Classics in the Bag

I think most of us book-lovers also love lists of books -- these lists can bring back memories, open up possibilities, and spark conversations. Since I was short on blogging time today, I thought I’d simply share part of my list of classics that I’ve read, and by classics I mean novels written before 1900. There are both wider and narrower definitions of classic literature, but I’m sticking with that rather unsophisticated definition for simplicity’s sake! I’ve heard of “modern classics,” and those are basically written after 1900, and I'll probably share those eventually, too.
One of my personal goals is to read as many classics like this as I can, so that’s partially why I made this list in the first place. Today I'm only sharing the novelists I've read who were born before 1800:

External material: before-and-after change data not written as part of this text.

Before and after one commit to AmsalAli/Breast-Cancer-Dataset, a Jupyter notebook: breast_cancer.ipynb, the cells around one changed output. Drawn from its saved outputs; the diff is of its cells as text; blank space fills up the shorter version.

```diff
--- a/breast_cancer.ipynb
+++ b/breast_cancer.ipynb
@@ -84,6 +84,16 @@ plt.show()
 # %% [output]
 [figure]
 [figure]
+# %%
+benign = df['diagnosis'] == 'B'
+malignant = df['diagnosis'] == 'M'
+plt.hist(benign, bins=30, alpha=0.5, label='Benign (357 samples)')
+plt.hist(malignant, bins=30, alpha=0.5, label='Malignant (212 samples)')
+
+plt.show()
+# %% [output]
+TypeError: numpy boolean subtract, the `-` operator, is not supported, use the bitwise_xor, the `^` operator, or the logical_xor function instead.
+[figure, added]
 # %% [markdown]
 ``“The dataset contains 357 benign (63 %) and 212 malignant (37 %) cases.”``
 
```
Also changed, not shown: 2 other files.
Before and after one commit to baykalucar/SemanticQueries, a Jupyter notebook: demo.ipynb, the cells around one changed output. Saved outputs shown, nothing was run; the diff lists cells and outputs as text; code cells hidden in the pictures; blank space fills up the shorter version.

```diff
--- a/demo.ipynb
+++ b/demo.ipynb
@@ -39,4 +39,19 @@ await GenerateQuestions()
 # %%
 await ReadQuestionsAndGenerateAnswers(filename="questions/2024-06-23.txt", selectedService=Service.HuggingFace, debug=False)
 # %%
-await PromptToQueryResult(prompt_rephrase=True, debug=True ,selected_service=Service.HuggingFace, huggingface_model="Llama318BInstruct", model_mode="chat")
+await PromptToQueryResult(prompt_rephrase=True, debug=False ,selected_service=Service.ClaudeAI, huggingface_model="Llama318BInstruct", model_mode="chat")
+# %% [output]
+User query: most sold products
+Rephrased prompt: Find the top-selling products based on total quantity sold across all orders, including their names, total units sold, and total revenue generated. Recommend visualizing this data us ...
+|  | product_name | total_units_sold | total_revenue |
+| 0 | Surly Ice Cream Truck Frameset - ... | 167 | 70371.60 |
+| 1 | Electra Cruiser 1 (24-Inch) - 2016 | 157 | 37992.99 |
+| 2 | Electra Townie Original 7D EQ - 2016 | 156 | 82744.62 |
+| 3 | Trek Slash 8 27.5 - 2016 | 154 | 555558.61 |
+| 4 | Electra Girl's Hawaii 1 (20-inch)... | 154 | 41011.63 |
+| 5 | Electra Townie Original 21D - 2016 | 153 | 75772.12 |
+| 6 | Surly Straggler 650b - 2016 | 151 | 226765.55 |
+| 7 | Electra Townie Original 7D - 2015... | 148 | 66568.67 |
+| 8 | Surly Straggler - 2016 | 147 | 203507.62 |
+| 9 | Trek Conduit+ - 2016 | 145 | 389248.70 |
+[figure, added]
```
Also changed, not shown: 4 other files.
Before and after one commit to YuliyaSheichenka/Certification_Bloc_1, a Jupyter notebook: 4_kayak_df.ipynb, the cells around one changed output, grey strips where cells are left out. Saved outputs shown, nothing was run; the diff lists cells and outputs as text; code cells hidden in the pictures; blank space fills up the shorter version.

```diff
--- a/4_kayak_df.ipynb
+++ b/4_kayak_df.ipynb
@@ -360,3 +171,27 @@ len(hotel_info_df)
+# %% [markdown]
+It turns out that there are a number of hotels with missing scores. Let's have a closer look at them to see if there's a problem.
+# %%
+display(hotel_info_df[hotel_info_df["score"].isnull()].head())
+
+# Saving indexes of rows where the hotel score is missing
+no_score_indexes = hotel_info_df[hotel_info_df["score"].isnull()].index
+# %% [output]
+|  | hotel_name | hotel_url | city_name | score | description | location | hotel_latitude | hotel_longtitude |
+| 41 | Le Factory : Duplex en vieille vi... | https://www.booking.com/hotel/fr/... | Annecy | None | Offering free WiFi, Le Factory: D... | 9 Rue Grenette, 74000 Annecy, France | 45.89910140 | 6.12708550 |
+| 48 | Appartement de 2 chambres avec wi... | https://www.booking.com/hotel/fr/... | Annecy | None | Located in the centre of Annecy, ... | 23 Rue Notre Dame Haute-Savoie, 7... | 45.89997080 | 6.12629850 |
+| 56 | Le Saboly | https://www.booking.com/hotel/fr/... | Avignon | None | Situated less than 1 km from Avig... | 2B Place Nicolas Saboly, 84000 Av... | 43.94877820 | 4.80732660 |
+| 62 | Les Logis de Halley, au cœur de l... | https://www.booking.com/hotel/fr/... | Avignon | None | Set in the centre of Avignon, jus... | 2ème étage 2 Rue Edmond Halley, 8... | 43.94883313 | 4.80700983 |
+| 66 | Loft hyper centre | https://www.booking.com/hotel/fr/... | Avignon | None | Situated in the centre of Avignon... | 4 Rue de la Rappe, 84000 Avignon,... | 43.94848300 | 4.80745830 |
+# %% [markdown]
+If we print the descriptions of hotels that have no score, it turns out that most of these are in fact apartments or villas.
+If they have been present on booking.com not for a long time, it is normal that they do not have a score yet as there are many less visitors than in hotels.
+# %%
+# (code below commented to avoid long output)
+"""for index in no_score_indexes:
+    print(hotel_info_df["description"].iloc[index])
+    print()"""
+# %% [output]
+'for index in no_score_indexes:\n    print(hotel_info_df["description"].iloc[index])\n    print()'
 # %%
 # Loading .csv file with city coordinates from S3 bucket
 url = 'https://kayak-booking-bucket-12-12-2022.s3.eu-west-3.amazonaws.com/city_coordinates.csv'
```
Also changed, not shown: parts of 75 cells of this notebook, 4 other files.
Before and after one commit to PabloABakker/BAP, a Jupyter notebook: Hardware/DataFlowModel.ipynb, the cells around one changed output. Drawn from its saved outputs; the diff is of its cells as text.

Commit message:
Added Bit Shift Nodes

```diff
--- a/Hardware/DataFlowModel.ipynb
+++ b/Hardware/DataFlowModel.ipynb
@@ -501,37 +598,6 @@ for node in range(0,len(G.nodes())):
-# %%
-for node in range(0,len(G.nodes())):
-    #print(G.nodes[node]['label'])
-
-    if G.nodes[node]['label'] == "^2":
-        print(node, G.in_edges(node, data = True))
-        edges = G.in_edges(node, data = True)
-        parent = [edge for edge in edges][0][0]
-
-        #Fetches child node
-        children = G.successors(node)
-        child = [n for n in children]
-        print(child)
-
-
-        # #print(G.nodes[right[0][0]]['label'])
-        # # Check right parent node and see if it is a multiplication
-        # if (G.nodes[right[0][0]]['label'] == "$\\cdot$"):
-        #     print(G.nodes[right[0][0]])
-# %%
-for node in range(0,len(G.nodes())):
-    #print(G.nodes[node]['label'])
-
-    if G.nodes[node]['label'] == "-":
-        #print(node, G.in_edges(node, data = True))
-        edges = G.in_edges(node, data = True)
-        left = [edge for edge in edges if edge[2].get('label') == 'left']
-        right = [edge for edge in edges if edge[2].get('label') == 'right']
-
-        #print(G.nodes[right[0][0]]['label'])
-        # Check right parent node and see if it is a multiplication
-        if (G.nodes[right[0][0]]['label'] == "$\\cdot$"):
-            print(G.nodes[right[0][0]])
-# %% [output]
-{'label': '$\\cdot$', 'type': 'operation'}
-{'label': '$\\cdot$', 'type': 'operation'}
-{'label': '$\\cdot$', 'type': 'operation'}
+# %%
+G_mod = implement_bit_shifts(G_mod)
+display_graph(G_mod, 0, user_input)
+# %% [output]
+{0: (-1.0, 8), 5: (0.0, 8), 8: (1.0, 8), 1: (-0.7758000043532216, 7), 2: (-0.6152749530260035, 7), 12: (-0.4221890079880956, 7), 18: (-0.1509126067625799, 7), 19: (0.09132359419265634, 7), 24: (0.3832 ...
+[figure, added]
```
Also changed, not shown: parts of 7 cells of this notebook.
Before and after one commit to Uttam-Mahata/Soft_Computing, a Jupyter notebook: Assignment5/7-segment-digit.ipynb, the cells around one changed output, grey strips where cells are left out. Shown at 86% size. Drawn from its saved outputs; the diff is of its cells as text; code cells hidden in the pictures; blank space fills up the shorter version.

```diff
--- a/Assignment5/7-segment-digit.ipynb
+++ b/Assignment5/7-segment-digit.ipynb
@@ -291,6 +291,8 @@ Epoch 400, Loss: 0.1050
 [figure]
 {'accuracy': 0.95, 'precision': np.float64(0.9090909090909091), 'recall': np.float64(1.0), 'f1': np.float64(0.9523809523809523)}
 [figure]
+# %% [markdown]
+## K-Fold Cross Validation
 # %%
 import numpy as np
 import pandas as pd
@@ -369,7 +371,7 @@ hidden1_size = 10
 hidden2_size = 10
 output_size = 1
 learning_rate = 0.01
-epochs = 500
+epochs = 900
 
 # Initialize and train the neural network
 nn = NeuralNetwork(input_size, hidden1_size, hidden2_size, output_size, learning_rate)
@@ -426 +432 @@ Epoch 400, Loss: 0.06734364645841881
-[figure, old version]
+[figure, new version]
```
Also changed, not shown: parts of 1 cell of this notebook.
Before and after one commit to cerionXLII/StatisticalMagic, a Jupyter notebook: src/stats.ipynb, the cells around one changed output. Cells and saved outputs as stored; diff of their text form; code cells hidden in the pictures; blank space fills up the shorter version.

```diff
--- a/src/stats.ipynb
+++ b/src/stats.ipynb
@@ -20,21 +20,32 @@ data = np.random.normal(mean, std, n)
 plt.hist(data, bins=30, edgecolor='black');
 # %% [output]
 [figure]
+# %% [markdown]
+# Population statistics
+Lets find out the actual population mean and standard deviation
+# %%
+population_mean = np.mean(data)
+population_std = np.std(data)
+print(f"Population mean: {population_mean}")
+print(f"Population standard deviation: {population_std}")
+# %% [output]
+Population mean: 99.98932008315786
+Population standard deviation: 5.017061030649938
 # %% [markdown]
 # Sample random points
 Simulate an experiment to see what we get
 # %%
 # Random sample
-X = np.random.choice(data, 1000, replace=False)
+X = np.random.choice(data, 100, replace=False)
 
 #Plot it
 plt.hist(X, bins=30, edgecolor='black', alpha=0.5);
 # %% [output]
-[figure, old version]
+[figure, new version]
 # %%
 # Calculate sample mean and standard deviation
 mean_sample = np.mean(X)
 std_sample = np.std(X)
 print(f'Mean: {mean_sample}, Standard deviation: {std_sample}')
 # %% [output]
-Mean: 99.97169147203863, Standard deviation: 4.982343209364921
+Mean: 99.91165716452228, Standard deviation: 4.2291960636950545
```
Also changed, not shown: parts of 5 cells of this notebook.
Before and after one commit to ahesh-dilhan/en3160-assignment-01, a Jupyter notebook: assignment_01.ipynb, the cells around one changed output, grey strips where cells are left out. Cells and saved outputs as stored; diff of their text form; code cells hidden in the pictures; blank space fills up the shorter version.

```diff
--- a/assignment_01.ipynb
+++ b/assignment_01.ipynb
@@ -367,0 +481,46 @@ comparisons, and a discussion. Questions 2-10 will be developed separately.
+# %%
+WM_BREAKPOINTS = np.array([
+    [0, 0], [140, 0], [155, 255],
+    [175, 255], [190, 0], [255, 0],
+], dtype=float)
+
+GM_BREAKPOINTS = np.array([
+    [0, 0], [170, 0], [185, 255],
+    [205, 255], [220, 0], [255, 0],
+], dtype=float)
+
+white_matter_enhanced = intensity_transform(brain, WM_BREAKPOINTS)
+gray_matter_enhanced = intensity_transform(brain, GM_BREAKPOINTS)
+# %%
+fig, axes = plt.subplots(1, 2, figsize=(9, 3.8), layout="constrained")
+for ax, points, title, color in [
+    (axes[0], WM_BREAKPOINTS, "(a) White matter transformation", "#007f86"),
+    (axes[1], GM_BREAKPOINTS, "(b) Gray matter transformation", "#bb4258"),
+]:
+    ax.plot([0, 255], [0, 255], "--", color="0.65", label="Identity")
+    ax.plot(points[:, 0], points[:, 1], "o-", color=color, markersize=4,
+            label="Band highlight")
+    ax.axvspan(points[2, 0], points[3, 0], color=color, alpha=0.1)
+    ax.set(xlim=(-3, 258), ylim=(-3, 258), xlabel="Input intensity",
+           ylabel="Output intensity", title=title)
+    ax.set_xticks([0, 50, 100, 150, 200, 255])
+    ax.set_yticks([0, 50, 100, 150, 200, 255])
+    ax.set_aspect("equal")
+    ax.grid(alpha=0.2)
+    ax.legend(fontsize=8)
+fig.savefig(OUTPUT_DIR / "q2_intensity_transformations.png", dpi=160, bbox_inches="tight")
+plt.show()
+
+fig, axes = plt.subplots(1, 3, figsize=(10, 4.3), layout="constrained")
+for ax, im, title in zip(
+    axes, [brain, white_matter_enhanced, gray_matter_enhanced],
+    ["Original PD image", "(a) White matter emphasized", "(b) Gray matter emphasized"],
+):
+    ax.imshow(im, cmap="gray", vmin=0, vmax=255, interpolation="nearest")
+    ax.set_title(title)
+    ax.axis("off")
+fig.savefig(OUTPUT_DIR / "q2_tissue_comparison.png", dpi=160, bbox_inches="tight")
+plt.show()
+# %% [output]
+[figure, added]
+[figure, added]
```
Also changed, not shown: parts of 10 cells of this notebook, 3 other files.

  • John Bunyan (Nov 28, 1628 - Aug 31, 1688)  The Pilgrim’s Progress, 1678
      Amazed by the extent of the allegory and its lessons, I think everyone should read it! 
  •  Daniel Defoe (c. 1659-1661 - Apr 24, 1731) - Robinson Crusoe, 1719 
      A mite boring at times, but overall interesting. Crusoe's faith in God was inspiring, if I remember right.
  • Jonathan Swift (Nov 30, 1667 - Oct 19, 1745) - Gulliver’s Travels, 1726
      Fascinating but weird at times. Swift had one of the largest imaginations ever!
  • Oliver Goldsmith (Nov 10, 1730 - Apr 4, 1774) - The Vicar of Wakefield, 1766  
      Disturbing in some ways, this was a little book that somehow felt incomplete. But the vicar was interesting.
  • Fanny Burney (Jun 13, 1752 - Jan 6, 1840) - Evelina, 1778
      Written entirely in letters, this was sometimes melodramatic but good overall!
  • Fanny Burney - Cecilia, 1782
      This was a huge, enveloping book, but Cecilia was truly someone to be admired.
  • Fanny Burney - The Wanderer, 1814
      This was another huge book, this time with a sustained mystery throughout. It was a wonderful ride!
  • Jane Austen (Dec 16, 1776 - Jul 18, 1817) - Sense and Sensibility, 1811
      I've read this three times. Elinor is my favorite literary character. Need I say more? 
  • Jane Austen - Pride and Prejudice, 1813
      It's no wonder that this book is popular! Lizzy is so much fun.
  • Jane Austen - Mansfield Park, 1814
      The deepest and most spiritual of Jane Austen's novels. I valued Fanny especially.
  • Jane Austen - Emma, 1815
      Probably the best showcase of Jane Austen's talent.
  • Jane Austen - Northanger Abbey, 1817
      I really enjoyed the Gothic parody! Catherine is adorable.
  • Jane Austen - Persuasion, 1817
      A lovely, touching story. Anne is a treasure. 
  • Jane Austen - Lady Susan, The Watsons, Sanditon, 1871
      Getting just a bit more from Jane Austen was a great experience.
  • Mary Russell Mitford (Dec 16, 1787 - Jan 10, 1855) - Our Village, 1824
      This was a pleasant read. The best part is the descriptions of nature!
  • James Fenimore Cooper (Sep 15, 1789 - Sep 14, 1851) - The Last of the Mohicans, 1826
      Though the narrative was slow at times, this is a very, very compelling and exciting story. Cora was my favorite character.          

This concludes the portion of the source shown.